Similarly, if over time our college football predictor is correct 75% of the time and I tell you there are 400 ACC conference games in our set, then we should be able to get roughly 300 correct. There might be stretches of bad luck where the predictor is wrong, and there will be some big upsets. But over time we should get nearly 75% correct.
With that in mind, let's see how our predictor holds up for each of the "Big Six" conferences. For each conference we'll look at the
- total number of games,
- number we expected to get right,
- number we actually got right; and
- ratio of actual to expected.
|# Expected correct||% Expected correct||# Actually correct||% Actually correct||Actual / Expected|
Over the course of eight years the ACC is (a) the second-most-difficult to predict, and (b) even then we don't get close to the expected value. For most conferences the predictions are within 2-3% of what we expect to get correct; even the Big 10 and Big XII are within 10, but for those we're under-estimating the number we should get correct.
Let's put this in perspective: the Big XII has 49 conference games per year (48 regular season plus the championship game) and the predictions miss about 2.4% of the time. That means every 6 years it gets a total of 7 games wrong. The ACC, on the other hand, has the same number of regular season games but hits the 7-wrong-games mark in less than two seasons. This 7-game deficit is compounded by the fact that the computer is already less confident about ACC games to start with. The raw data tells that tale well enough; the computer gets 3 out of every 4 Big XII games correct, while it struggles to get 2 out of every 3 ACC games correct.
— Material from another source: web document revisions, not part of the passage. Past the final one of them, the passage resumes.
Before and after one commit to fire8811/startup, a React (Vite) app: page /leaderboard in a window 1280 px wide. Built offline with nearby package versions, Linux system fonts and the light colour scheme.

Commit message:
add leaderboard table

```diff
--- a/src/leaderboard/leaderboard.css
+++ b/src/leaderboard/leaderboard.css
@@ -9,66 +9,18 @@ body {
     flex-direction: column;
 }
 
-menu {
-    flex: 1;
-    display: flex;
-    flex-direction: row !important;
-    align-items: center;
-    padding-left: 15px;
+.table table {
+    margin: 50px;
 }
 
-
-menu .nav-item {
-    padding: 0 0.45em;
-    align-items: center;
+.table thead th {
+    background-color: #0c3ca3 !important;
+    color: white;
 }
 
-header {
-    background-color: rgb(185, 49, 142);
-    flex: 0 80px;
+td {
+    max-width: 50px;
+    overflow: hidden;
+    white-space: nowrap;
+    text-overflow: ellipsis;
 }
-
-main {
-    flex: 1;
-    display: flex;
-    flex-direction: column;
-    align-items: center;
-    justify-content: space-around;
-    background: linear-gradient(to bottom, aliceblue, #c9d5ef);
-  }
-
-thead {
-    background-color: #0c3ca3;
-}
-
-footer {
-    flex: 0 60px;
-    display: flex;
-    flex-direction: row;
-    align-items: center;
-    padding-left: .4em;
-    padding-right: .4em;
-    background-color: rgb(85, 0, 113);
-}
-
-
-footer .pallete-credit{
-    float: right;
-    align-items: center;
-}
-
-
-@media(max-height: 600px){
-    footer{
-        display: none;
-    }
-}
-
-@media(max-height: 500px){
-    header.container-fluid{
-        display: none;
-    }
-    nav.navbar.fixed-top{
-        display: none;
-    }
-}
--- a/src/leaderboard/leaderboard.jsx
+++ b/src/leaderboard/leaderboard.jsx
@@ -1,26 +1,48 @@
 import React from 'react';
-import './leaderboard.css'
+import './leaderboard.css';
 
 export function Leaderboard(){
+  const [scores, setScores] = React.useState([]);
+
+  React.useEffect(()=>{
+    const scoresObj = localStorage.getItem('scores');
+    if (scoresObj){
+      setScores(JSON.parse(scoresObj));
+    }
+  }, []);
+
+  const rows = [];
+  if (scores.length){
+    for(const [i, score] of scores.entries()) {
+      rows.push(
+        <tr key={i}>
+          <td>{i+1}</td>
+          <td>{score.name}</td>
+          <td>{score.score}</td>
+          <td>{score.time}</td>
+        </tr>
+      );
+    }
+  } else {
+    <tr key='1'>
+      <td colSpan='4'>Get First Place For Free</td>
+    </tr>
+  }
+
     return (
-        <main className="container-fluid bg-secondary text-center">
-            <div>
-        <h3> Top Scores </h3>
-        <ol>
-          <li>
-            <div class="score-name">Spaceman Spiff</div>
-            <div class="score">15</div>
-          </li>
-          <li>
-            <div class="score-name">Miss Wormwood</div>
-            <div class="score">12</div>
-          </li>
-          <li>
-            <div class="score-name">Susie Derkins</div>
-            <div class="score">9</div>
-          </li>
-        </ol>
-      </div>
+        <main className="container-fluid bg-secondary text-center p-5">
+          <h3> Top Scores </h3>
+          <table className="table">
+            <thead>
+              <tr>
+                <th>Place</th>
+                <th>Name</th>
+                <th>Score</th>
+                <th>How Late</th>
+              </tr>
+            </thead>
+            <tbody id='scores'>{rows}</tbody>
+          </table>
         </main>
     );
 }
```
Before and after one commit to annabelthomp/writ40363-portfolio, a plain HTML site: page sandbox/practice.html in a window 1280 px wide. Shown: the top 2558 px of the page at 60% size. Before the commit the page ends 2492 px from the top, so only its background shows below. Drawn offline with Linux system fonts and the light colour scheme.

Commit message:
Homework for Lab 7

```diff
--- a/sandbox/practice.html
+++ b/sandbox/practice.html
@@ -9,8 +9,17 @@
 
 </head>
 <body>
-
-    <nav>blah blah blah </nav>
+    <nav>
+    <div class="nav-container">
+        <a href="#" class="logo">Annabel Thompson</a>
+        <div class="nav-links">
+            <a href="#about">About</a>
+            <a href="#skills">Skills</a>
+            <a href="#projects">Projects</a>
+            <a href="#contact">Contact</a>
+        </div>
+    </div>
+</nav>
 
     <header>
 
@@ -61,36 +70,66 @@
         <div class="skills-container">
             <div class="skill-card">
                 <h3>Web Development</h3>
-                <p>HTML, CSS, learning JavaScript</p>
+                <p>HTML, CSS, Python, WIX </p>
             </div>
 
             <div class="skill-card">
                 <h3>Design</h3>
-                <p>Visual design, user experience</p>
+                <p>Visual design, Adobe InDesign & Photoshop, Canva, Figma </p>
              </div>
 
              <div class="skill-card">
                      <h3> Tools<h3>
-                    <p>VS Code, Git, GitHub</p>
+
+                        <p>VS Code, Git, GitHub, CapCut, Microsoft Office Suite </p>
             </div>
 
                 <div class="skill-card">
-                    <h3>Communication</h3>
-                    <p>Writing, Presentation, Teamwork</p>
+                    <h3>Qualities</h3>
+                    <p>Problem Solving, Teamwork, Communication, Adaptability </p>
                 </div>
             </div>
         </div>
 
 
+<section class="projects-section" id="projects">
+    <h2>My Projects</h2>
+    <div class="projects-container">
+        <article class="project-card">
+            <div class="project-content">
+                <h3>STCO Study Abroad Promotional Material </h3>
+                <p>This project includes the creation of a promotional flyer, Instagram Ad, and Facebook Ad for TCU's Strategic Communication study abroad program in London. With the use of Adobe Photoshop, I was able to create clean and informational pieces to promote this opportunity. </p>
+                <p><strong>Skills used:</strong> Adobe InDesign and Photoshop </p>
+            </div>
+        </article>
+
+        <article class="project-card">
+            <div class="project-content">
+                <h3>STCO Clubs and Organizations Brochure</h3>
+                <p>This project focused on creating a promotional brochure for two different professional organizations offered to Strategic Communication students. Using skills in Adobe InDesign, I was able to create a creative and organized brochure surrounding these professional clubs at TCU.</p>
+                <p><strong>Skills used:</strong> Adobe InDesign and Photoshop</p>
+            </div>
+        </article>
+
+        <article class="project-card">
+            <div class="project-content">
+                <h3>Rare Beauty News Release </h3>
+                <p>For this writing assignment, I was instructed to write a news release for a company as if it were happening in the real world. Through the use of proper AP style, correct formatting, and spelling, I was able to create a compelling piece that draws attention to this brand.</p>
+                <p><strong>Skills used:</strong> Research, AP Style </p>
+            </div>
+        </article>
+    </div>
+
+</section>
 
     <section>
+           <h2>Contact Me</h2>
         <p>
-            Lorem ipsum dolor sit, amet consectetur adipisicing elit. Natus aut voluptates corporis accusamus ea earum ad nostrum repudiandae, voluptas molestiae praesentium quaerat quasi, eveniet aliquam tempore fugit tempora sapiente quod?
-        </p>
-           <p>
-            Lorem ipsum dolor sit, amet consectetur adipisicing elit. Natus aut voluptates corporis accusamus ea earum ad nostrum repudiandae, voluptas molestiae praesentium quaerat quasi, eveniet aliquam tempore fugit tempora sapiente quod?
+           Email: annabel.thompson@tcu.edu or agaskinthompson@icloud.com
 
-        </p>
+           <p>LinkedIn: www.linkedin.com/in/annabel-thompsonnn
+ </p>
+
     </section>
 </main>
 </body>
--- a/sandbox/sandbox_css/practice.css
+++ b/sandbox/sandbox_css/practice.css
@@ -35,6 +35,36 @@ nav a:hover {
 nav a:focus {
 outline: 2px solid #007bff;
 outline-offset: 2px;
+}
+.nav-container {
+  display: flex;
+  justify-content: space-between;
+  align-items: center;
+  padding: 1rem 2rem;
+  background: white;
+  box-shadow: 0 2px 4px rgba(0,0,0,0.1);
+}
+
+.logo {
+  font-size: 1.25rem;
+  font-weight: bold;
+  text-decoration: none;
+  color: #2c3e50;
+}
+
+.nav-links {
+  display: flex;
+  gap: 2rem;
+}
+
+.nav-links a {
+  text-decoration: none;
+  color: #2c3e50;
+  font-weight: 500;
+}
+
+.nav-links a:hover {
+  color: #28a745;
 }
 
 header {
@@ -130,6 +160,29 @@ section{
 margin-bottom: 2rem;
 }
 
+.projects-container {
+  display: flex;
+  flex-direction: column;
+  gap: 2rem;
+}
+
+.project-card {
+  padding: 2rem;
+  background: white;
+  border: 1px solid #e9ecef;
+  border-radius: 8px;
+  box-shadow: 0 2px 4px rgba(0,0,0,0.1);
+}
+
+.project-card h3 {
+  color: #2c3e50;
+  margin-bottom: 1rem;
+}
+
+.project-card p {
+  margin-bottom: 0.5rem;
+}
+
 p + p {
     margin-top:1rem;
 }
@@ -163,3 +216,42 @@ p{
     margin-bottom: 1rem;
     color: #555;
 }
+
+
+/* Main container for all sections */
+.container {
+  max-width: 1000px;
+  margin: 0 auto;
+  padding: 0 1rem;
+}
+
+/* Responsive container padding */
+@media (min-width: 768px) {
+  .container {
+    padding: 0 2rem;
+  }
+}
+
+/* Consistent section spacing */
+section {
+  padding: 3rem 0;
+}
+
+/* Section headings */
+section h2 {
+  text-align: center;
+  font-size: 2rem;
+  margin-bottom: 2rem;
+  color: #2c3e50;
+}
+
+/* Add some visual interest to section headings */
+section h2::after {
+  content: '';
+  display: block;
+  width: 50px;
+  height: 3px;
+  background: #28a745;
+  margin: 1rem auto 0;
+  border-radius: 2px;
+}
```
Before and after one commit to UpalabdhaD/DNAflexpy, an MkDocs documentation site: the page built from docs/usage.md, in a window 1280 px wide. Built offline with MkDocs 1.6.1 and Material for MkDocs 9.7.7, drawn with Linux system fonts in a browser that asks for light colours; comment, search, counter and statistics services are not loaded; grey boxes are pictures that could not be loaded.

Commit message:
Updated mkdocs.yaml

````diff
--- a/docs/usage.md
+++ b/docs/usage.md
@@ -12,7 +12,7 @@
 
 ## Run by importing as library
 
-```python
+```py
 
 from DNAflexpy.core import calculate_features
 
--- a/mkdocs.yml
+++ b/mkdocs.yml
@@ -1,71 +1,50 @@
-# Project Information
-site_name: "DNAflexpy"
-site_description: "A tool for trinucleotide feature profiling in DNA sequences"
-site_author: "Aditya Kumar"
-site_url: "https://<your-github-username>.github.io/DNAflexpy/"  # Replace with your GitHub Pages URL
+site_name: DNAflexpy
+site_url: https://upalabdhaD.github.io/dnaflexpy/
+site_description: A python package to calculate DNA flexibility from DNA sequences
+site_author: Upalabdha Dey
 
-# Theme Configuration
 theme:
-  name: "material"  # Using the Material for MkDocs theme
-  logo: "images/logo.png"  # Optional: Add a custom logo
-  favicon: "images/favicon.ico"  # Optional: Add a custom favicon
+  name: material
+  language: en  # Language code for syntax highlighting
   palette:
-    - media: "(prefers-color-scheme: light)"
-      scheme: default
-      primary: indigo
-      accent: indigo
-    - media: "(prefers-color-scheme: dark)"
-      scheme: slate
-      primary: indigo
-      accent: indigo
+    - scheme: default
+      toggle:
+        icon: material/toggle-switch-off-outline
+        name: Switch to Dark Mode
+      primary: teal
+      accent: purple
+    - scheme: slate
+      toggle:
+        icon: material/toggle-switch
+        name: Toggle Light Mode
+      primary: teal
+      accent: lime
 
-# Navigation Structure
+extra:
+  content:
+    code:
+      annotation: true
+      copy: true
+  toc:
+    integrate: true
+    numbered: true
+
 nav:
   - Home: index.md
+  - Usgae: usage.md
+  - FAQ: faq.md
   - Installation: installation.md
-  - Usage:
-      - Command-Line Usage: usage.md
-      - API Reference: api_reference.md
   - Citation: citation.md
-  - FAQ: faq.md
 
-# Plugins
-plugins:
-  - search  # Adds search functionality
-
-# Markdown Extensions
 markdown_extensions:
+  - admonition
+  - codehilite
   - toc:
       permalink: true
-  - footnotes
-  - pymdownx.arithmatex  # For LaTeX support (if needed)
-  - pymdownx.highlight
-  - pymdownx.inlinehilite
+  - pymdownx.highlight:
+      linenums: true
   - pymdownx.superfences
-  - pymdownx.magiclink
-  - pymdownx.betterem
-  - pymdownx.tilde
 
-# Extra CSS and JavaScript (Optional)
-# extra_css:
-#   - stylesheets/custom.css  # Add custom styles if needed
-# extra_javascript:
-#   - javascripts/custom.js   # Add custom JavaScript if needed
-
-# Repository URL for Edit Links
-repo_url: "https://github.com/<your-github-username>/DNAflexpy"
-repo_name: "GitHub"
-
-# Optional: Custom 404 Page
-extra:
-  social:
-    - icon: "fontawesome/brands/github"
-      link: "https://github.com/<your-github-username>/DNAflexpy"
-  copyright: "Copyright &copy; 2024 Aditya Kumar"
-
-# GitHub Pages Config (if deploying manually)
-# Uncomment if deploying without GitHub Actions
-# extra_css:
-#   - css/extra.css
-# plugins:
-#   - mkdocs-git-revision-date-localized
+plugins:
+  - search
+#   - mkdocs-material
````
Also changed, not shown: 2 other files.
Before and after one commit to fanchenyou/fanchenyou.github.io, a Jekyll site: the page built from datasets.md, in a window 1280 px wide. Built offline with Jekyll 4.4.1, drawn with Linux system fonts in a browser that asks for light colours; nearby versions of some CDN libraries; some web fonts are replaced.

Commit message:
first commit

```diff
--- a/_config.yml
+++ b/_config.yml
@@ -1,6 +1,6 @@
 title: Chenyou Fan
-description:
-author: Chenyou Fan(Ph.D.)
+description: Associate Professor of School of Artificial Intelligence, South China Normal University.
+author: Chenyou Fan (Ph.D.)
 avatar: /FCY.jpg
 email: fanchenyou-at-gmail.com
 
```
Why does this happen? We're not entirely sure. The ACC tends to chew through coaches somewhat regularly, so a lack of consistency may lead to fewer predictable results. Similarly the ACC is offensively challenged, so a favored team falling behind may have difficulty catching up. Small, improbable events such as pick-6s, interceptions, fumbles, and other odd plays could have a greater-than-usual effect on the result.
Until we figure it out, we'll just have to rely on the ACC Wheel of Destiny.